Kempo Techniques

Kempo Techniques:

What are ‘Kempos’?

In the olden days (1959-72 ish) There was a small core of material, essentially reworked kajukenbo, with injections of other opinions. After you learned thecore, you learned ‘variations’. The reason George Pesare still teaches only the 22 combinations, is that he believes with that, the forms and a working imagination, you could have thousands of techniques.

Well, to a degree that happened. Teachers taught the basic combinations consistently from school to school, and then introduced other techniques, as techniques were the vehicle to provide the concepts. New idea? Introduce a new technique. That’s essentially the pedagogy of Shaolin Kempo. Behaviorally it’s taught as generality through a large enough sample of responses. The idea is you teach the student the technique, the student learns to apply it, and then extracts the purpose or principle from the technique. If you learn enough techniques, you learn a large enough repertoire of responses to counter ‘attacks in general’. Unfortunately, although it is often the quicker and easier method of teaching, it’s not the most effective.

Now, over the years, the technique library built and built into a giant and unwieldy mass. Since they were not official combinations, they were known as ‘kempo techniques’, ‘kempo punch techniques’ or even just simply ‘kempos’. Some became ‘semi-official’, and in the mid 70’s, others were organized into groups by movement pattern and became the ‘animal’ techniques taught today in FVSSD and USSD schools.

As each group splintered off, many made up their own techniques to purposely distance themselves from the previous group. Whereas the combinations were essentially sacrosanct – the defined curriculum – the kempos were flexible enough for big changes. As a result, we’ve got a vast library to draw from. Some are great, some are poor, and some in between, but getting them online will give people the opportunity to evaluate, pick and choose. The examples on these pages represent a couple of Masters Self Defense schools, a Villari’s that became a USSD in the early 90’s, and a USSD from Canada.

So, now we have a huge variety – check them out:
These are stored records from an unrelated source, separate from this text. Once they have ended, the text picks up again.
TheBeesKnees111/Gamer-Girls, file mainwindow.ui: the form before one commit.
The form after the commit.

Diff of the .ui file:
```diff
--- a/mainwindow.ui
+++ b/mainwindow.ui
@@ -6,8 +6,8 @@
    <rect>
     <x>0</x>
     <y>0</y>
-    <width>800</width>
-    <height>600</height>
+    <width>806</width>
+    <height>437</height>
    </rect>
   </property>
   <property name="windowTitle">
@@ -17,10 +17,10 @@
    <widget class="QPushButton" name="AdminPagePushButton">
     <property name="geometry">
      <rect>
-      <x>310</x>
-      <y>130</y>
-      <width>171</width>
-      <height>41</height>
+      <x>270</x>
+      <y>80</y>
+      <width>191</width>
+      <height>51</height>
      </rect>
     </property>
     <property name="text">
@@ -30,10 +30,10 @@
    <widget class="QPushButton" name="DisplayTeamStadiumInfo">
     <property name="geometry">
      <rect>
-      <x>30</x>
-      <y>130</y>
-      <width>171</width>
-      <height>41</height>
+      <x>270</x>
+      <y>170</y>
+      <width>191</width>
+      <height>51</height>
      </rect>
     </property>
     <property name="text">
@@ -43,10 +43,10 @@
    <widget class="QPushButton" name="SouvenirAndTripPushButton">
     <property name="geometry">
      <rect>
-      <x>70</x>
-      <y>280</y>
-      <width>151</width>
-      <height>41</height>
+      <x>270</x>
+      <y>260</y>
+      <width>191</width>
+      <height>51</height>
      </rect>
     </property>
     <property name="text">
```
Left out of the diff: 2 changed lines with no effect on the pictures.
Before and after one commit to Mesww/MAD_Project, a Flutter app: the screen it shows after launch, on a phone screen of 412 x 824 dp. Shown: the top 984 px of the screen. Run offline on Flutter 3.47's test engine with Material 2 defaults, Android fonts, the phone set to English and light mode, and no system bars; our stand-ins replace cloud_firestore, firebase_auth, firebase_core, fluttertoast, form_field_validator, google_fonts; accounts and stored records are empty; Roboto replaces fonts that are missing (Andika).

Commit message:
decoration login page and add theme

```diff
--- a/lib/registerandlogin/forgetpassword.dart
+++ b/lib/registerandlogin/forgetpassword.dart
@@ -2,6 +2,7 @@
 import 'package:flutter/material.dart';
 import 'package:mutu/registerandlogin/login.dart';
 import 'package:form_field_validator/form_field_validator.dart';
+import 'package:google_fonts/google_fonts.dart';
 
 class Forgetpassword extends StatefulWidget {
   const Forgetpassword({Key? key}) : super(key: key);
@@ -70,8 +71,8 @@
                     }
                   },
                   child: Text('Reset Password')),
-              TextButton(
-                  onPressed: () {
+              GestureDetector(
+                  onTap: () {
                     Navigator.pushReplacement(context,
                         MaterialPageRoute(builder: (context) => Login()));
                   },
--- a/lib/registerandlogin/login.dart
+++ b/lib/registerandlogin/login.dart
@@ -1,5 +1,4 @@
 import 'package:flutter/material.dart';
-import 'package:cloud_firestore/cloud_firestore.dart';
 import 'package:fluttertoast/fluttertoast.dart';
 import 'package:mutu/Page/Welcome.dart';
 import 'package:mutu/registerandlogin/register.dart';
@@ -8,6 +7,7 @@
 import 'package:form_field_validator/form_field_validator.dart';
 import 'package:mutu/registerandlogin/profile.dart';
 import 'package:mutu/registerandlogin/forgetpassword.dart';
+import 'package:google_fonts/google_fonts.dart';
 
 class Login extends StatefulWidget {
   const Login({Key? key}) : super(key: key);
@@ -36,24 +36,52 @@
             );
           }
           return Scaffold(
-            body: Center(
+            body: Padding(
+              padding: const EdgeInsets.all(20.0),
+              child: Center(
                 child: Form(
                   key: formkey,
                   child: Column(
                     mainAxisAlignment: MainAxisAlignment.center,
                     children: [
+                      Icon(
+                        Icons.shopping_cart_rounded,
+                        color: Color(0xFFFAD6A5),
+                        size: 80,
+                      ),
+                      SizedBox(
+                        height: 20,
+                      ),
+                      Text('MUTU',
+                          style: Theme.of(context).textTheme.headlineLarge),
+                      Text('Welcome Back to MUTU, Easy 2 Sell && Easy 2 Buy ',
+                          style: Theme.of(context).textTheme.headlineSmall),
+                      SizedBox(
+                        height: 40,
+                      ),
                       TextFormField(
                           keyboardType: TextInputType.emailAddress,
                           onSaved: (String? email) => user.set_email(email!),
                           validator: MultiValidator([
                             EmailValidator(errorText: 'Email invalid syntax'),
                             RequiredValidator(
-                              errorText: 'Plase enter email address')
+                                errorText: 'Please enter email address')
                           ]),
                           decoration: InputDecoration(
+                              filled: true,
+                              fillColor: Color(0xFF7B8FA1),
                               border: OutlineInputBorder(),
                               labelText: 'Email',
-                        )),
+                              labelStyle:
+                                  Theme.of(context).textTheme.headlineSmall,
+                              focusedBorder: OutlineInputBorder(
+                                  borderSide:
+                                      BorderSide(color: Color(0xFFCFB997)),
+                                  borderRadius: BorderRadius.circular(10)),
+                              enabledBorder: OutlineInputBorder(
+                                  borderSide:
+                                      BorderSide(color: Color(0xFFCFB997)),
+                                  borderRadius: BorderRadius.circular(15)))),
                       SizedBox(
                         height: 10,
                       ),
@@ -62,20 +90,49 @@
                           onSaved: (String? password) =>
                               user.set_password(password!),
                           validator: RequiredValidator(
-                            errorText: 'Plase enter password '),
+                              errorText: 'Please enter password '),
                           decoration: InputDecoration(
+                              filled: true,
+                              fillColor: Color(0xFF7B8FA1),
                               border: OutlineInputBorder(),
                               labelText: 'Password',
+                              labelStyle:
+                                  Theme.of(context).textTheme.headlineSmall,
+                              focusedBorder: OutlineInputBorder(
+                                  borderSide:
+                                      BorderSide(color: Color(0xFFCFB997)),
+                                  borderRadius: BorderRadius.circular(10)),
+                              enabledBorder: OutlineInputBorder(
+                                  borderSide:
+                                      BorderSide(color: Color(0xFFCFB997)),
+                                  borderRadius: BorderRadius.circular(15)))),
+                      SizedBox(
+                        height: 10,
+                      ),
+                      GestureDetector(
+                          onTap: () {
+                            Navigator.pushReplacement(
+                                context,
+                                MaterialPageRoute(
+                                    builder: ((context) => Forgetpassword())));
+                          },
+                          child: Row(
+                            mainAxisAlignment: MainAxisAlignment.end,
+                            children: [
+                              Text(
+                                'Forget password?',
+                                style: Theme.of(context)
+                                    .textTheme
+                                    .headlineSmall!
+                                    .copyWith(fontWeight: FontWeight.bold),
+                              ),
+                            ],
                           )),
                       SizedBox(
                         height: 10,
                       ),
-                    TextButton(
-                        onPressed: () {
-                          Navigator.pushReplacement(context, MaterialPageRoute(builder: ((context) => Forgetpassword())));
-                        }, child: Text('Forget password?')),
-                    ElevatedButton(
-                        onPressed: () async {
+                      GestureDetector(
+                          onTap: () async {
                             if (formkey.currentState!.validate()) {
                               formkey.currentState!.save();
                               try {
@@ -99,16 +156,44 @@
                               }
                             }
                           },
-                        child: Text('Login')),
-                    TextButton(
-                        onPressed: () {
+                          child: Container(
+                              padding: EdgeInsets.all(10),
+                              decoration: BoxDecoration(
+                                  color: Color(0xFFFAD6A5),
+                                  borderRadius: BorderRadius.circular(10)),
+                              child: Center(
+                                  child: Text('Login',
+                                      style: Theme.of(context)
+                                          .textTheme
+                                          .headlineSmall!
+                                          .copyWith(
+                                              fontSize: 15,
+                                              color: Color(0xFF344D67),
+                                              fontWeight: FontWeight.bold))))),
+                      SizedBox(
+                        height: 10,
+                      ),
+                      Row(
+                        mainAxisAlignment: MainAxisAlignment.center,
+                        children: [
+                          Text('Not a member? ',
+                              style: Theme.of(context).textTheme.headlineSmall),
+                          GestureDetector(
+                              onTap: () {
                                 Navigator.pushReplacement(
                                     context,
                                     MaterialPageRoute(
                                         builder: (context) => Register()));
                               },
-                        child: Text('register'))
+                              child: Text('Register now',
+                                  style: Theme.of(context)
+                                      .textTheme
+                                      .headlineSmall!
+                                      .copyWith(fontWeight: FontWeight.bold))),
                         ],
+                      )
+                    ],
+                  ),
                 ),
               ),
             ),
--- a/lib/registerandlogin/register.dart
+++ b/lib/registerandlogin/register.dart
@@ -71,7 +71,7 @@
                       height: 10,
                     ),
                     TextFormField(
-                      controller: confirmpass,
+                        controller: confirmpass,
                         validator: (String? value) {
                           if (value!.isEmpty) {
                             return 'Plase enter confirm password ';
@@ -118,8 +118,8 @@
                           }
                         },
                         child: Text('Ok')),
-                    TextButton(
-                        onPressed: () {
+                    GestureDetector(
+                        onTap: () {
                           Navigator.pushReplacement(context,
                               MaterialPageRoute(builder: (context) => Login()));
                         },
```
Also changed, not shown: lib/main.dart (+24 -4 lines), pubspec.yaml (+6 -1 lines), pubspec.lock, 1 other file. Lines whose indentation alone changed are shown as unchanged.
Group One

Group Two

Group Three

And broken up over several pages, The Bob Fritz collection.

For more, please see (again, over several pages) the Michael Litton Collection.